As the Chicago Housing Authority has closed or demolished Cabrini-Green high-rises, Burns’ prediction has come true. Sights not seen in the neighborhood before are now commonplace. The Chicago Tribune, which used to be a hassle to get delivered, now appears on his doorstep every morning. He can also see white horses draw stately white carriages, hungry rabbits nibble on bloomed summertime flowers and trendy canines pull their owners down the neighborhood’s streets. “Once you see the dogs coming in, then you know the neighborhood is gone,” Burns said. “I don’t know if it’s going to get better. It’s going to happen. It’s a flow. It’s like when the pioneers came to the West and moved the [American] Indians out.”
The neighborhood surrounding Cabrini-Green has gone through a dramatic metamorphosis, fashioning it into one of the city’s fastest-growing and most-attractive neighborhoods. The racial pendulum there has swung from black to white. Property has transferred from poor renters to middle- and upper-class homeowners. And developers have transformed blighted property and vacant lots into luxury condominiums and well-known retail outlets.
To a much lesser extent, similar changes are occurring around other developments slated for change as part of the CHA’s ballyhooed 10-year, $1.5 billion plan to demolish public housing high-rises and replace them with mixed-income properties, now in its sixth year.
The Chicago Reporter analyzed residential property transactions, dating back to 1995, within two blocks of the Cabrini-Green, Henry Horner, Madden Park, Rockwell Gardens, Stateway Gardens, Robert Taylor and Ida B. Wells developments—all of which are included in the CHA’s plan. The Reporter also analyzed Census 2000 figures and home mortgage lending data for census tracts that include the two-block radius around these developments. The Reporter found:

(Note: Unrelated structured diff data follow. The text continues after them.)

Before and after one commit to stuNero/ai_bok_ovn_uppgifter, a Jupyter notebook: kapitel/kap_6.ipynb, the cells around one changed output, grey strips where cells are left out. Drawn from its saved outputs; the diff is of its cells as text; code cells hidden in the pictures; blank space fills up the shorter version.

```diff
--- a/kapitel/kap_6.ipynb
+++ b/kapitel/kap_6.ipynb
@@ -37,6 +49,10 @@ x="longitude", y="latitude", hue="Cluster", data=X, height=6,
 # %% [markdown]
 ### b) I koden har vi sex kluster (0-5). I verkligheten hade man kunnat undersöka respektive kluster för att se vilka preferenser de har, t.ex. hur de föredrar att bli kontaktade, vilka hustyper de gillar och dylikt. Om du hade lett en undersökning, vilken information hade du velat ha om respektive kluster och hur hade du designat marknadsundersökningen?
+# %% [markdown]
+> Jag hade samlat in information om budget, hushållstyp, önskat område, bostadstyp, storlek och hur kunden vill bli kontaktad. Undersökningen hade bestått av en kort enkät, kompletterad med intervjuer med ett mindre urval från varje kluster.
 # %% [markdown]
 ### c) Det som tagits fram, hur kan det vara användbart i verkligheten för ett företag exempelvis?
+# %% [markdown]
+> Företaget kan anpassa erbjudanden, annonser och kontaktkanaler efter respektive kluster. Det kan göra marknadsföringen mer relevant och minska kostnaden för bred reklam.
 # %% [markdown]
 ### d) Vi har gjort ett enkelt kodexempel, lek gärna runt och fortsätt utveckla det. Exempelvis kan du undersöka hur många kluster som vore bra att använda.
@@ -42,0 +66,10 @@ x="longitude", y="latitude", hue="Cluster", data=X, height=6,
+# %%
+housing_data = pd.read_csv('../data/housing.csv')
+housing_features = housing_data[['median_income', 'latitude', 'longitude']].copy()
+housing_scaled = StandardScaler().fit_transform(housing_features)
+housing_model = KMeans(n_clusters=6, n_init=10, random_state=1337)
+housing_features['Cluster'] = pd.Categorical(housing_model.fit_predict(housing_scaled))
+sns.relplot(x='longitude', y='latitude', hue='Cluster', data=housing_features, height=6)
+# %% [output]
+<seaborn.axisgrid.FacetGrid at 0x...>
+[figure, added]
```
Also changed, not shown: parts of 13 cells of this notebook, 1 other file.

* Residential property sales within two blocks of the developments reached a combined total of more than $2 billion;
* Most of the real-estate activity, nearly $1.6 billion, occurred since 2000, the year the CHA launched its plan;
* Property values in these neighborhoods have escalated quickly, in some cases, doubling within weeks;
* While nearly 74 percent of residents in the neighborhoods were black in 2000, nearly 66 percent of new homeowners have been white since then;
* About 25 percent of the neighborhoods’ households earned more than $50,000 a year in 1999, compared with 82 percent of those who’ve bought homes there since.
By far, the most dramatic shifts have occurred near Cabrini-Green, where nearly $1 billion in residential property has been sold since 2000. It was no surprise that Cabrini-Green’s proximity to the Magnificent Mile and opulent Gold Coast would garner interest as public housing buildings there were torn down—it just had not been clear how much.
Since Jan. 1, 2004, residential property sales within two blocks of Cabrini-Green exceeded the sum for a six-square-mile section of the South Side—nearly $281 million sold near Cabrini-Green compared to a combined $272 million in Fuller Park, New City, and portions of Gage Park, Grand Boulevard and Washington Park.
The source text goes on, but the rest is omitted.